Saturday, May 29, 2010

Saturday, May 29 : Philly in Black & White


103rd Street Station, NYC.

After my experience with the photos of Cartier-Bresson I’ve been trying alot to walk in a 50mm lens and take the world in black and white, and that’s the philosophy that i’ve carried over to philly. fortunately or unfortunately, only time will tell.

B&W has been a staple of my photography routine for awhile now. in fact most of my self-declared best photos are in B&W. it mirrors the way i see the world, in many ways. freed from the complications of colour, one is free to explore shape and form, tonality and texture. often, one already knows the approximate colours of the objects in focus and the brain subconsciously does the extrapolation, leaving the eyes free to observe. Writers need only words to construct a world, sure it is not impossible to document it with grayscale?


Budden! , Philadelphia, PA. Look for the word “Budden” in the second paragraph. apparently, Singaporeans weren’t the first to use the word “Budden”… it might even be a colonial relic, shock horror. lol.

Quick fact : Philly was the first capitol of the states, before DC was formed. this means that it, along with the rest of the coastal towns, retain much of that 18th century colonial flavour, comparable to cities such as Boston, MA and Savannah, GA.

This also means that it is absolutely slow if you’ve just come down from New York. I’m starting to see why a true Yankee would probably look like a hyperactive nutcase in Philly. (Not to say that New Yorkers dont behave like that in general, lol.) Much of what I said about Portland holds true here : Nothing to shout home about, but I still think that a city is better off too slow than too busy.


I Wish We Were On This Chair Together, Independence Hall, Philadelphia, PA.

There are only 2 things left on my itinerary that I truly still wish to see, the National Archives and the Smithsonian Aerospace Institute.

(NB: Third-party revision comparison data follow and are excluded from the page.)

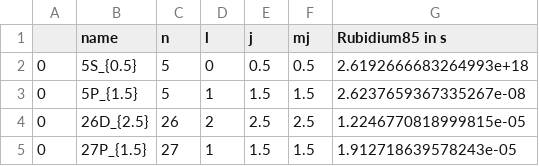
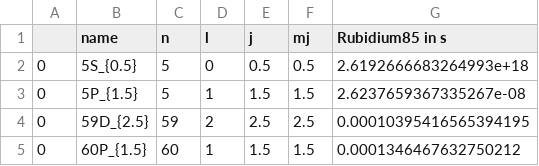
Before and after one commit to Liambussey/Rydberg_RF_Sensing, a CSV file: Data/CSV/extracted.CSV, drawn as a sheet.

```diff
--- a/Data/CSV/extracted.CSV
+++ b/Data/CSV/extracted.CSV
@@ -3,3 +3,3 @@
 0,5P_{1.5},5,1,1.5,1.5,2.6237659367335267e-08
-0,26D_{2.5},26,2,2.5,2.5,1.2246770818999815e-05
-0,27P_{1.5},27,1,1.5,1.5,1.912718639578243e-05
+0,59D_{2.5},59,2,2.5,2.5,0.00010395416565394195
+0,60P_{1.5},60,1,1.5,1.5,0.0001346467632750212
```
Also changed, not shown: Data/CSV/decay_wave.CSV, Data/CSV/trans_wave.CSV, 5 other files.
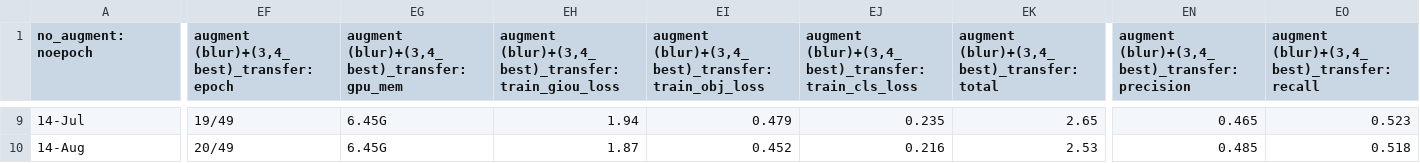
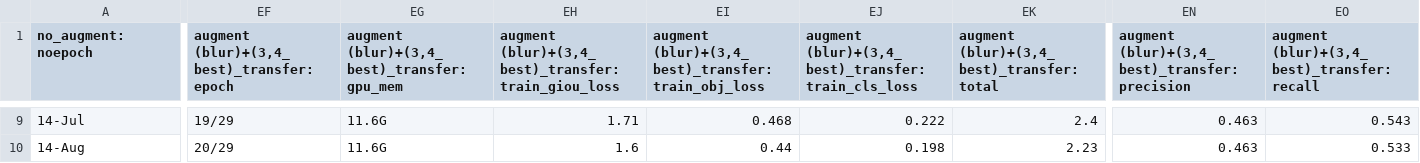
Before and after one commit to karen-gishyan/thesis, a CSV file: results/csvs/yolov3_result1056s.csv, drawn as a sheet; only a part is shown, gaps mark what is left out; the diff covers the shown part only; the diff names each change by its address in the sheet, - before the commit and + after, or states it on an @@ line.

```diff
--- a/results/csvs/yolov3_result1056s.csv
+++ b/results/csvs/yolov3_result1056s.csv
-EF9: 19/49
+EF9: 19/29
-EG9:EG10: 6.45G
+EG9:EG10: 11.6G
-EH9: 1.94
+EH9: 1.71
-EI9: 0.479
+EI9: 0.468
-EJ9: 0.235
+EJ9: 0.222
-EK9: 2.65
+EK9: 2.4
-EN9: 0.465
+EN9: 0.463
-EO9: 0.523
+EO9: 0.543
-EF10: 20/49
+EF10: 20/29
-EH10: 1.87
+EH10: 1.6
-EI10: 0.452
+EI10: 0.44
-EJ10: 0.216
+EJ10: 0.198
-EK10: 2.53
+EK10: 2.23
-EN10: 0.485
+EN10: 0.463
-EO10: 0.518
+EO10: 0.533
```
Also changed, not shown: 182 edited cells elsewhere in this file, 8 other files.
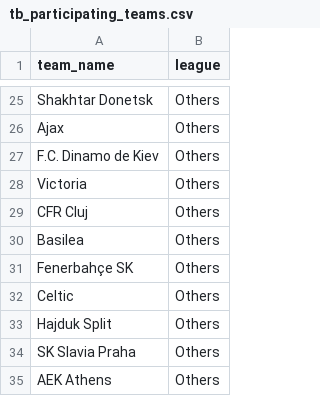
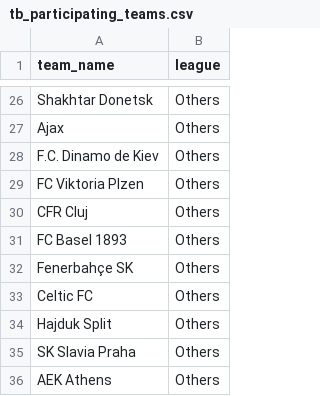
Before and after one commit to Ricardop1/WorldTheBest, a CSV file: web conversion/data/tb_participating_teams.csv, drawn as a sheet; only a part is shown, gaps mark what is left out; the diff covers the shown part only.

Commit message:
Remove unused team images and update team data in CSV files for accuracy

```diff
--- a/web conversion/data/tb_participating_teams.csv
+++ b/web conversion/data/tb_participating_teams.csv
@@ -27,7 +28,7 @@ Ajax,Others
 F.C. Dinamo de Kiev,Others
-Victoria,Others
+FC Viktoria Plzen,Others
 CFR Cluj,Others
-Basilea,Others
+FC Basel 1893,Others
 Fenerbahçe SK,Others
-Celtic,Others
+Celtic FC,Others
 Hajduk Split,Others
```
Also changed, not shown: 1 added row and 23 edited cells elsewhere in this file, web conversion/data/thebest.csv, 14 other files.
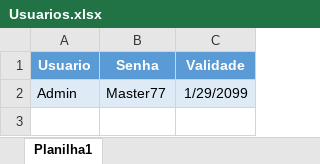
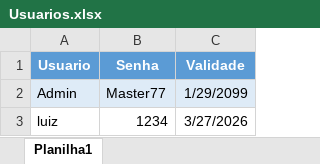
Before and after one commit to luizhahn1-lab/lotofacil-intelligence, an Excel workbook: Usuarios.xlsx, sheet Planilha1, drawn as a sheet; values as stored, in another font and other column widths than the file's, no borders; the diff names each change by its address in the sheet, - before the commit and + after, or states it on an @@ line.

Commit message:
Add files via upload

```diff
--- a/Usuarios.xlsx (sheet Planilha1)
+++ b/Usuarios.xlsx (sheet Planilha1)
+row 3: luiz | 1234 | 3/27/2026
```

That, and the usual things people see in DC. seriously not much else. I think I’m already done with philly, lol. Just SOME GLORIOUS CHEESESTEAK YO!

Home looms large. I’m pretty okay with everything, I guess. just another step in this transient existence that still gets to me. Better to be alone or to deal with the drama that people bring? I’m no longer too sure.

We travel the world wanting to learn more about it. Nobody ever mentions the things we learn about ourselves.


Try #6, Philadelphia, PA.

Friday, May 28, 2010

28 May, philly and still no photos.


been waiting for a call for 3 days.

was at moma today. there was this exhibition about space, relationships and people. also, tons of naked people.

i found the henri cartier-bresson exhibition alot more inspirational as well as entertaining. man, if only i could take photos like he can. :(

tomorrow. tomorrow i must document philadelphia. it seems like a nice enough place.

Thursday, May 27, 2010

Thursday, May 27th

I didnt take any pictures today either, but i was out with a good friend who i haven’t met in awhile, who happened to study in columbia. Had the good fortune of touring east and west village (i think) with her and one of her friends.

-philosophical rant alert-

how do we view this world and how do we express it? put an artist, an engineer, a mathematician, a biologist and a writer in a room. ask them to show what they feel about the room.

the artist is likely to draw, the writer, write. the engineer chooses some item with a blend of style and functionality, while the biologist might pay some attention to the cleanliness of the place.

my point is, our consciousness, it is defined by the tools and senses by which we view this world. thinking out of the box, in this respect, is akin to thinking with tools you dont have. that’s why it’s such a valuable skill.

i had never noticed this before. then again, i’d never spoken to a friend doing liberal arts before.

growing up an engineer, we try to use math to model this world. we derive fun from fixing things up and making them work, we are more or less the bao-ga-liaos of society. i’d never truly understood how math and science shaped how i viewed this world or shaped it.

C++, meet charles dickens. charles dickens, meet C++.

in the months since i’ve been extremely judgemental. even i know i’ve taken the high ground on so many things, and it feels wrong.

but a day with a good friend – what a difference it can make.